*** Available records ***

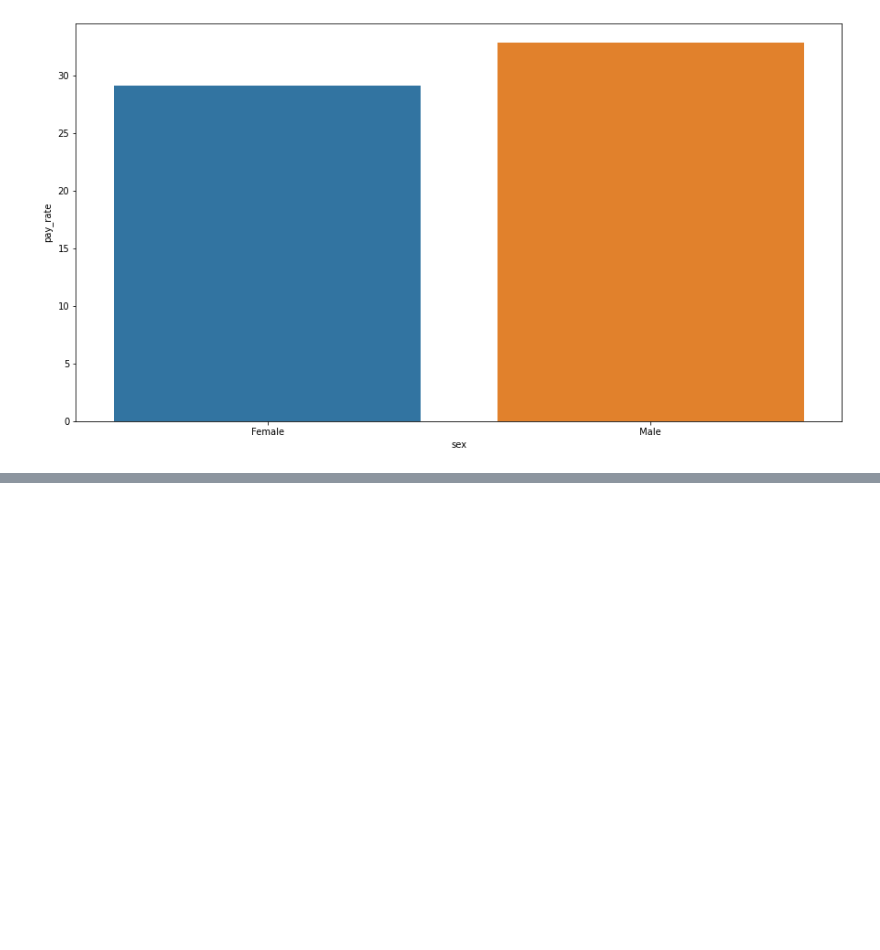
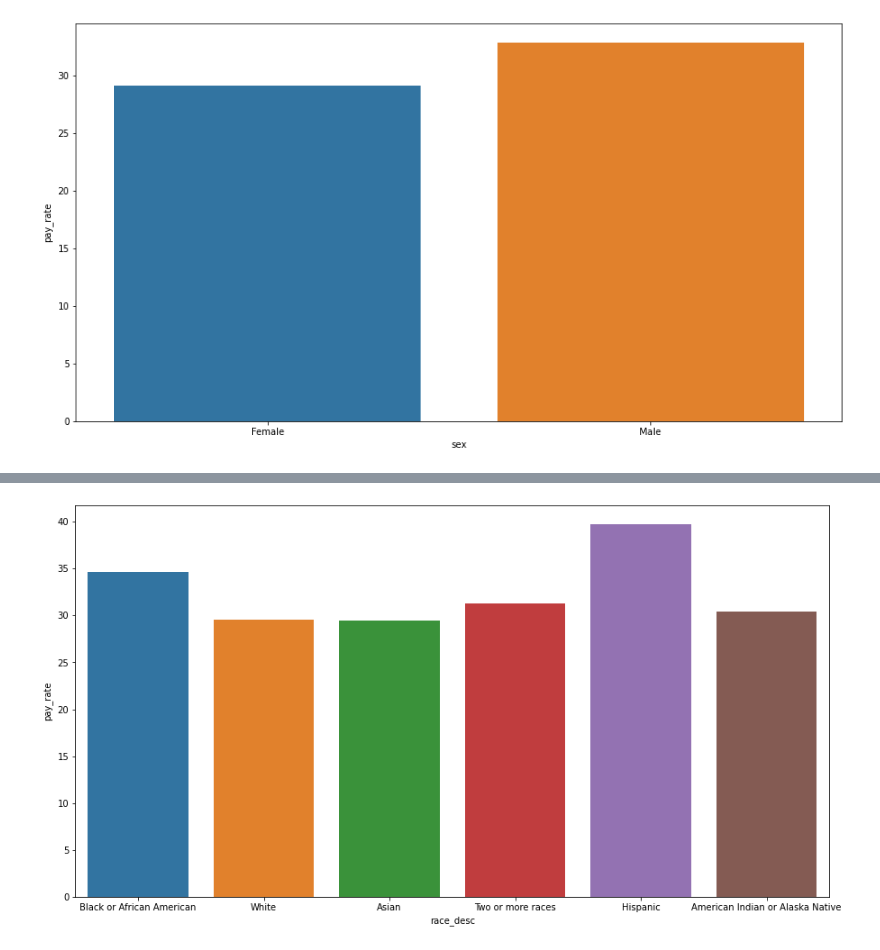
Before and after one commit to YonatanRA/sesame_hr_datatalk, a Jupyter notebook: notebooks/01 - Analisis exploratorio.ipynb, the cells around one changed output, grey strips where cells are left out. Saved outputs shown, nothing was run; the diff lists cells and outputs as text; code cells hidden in the pictures; blank space fills up the shorter version.

```diff
--- a/notebooks/01 - Analisis exploratorio.ipynb
+++ b/notebooks/01 - Analisis exploratorio.ipynb
@@ -160,0 +194,8 @@ sns.barplot(x='sex', y='pay_rate', data=data, ci=None);
+# %%
+# salarios segun etnia
+
+plt.figure(figsize=(15, 8))
+
+sns.barplot(x='race_desc', y='pay_rate', data=data, ci=None);
+# %% [output]
+[figure, added]
```
Also changed, not shown: parts of 11 cells of this notebook.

***

Exercise directions: Output each entry above word for word. The pictures stay out.

Answer box:
Before and after one commit to YonatanRA/sesame_hr_datatalk, a Jupyter notebook: notebooks/01 - Analisis exploratorio.ipynb, the cells around one changed output, grey strips where cells are left out. Saved outputs shown, nothing was run; the diff lists cells and outputs as text; code cells hidden in the pictures; blank space fills up the shorter version.

```diff
--- a/notebooks/01 - Analisis exploratorio.ipynb
+++ b/notebooks/01 - Analisis exploratorio.ipynb
@@ -160,0 +194,8 @@ sns.barplot(x='sex', y='pay_rate', data=data, ci=None);
+# %%
+# salarios segun etnia
+
+plt.figure(figsize=(15, 8))
+
+sns.barplot(x='race_desc', y='pay_rate', data=data, ci=None);
+# %% [output]
+[figure, added]
```
Also changed, not shown: parts of 11 cells of this notebook.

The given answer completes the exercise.